[Change listing data]

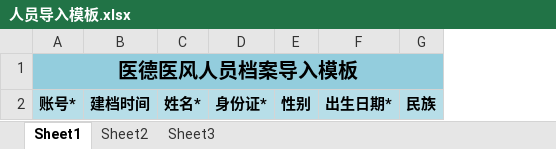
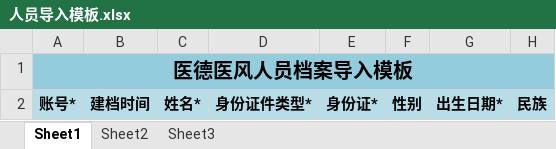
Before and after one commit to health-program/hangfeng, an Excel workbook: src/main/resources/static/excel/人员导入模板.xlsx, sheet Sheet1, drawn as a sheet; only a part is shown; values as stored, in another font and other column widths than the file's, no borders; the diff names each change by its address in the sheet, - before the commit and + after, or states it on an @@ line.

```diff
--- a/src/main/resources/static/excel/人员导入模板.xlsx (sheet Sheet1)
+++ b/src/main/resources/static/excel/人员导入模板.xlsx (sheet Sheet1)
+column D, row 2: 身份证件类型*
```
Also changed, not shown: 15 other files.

• What to do: Write out the data above precisely. Pictures stay out.

• Written answer:
Before and after one commit to health-program/hangfeng, an Excel workbook: src/main/resources/static/excel/人员导入模板.xlsx, sheet Sheet1, drawn as a sheet; only a part is shown; values as stored, in another font and other column widths than the file's, no borders; the diff names each change by its address in the sheet, - before the commit and + after, or states it on an @@ line.

```diff
--- a/src/main/resources/static/excel/人员导入模板.xlsx (sheet Sheet1)
+++ b/src/main/resources/static/excel/人员导入模板.xlsx (sheet Sheet1)
+column D, row 2: 身份证件类型*
```
Also changed, not shown: 15 other files.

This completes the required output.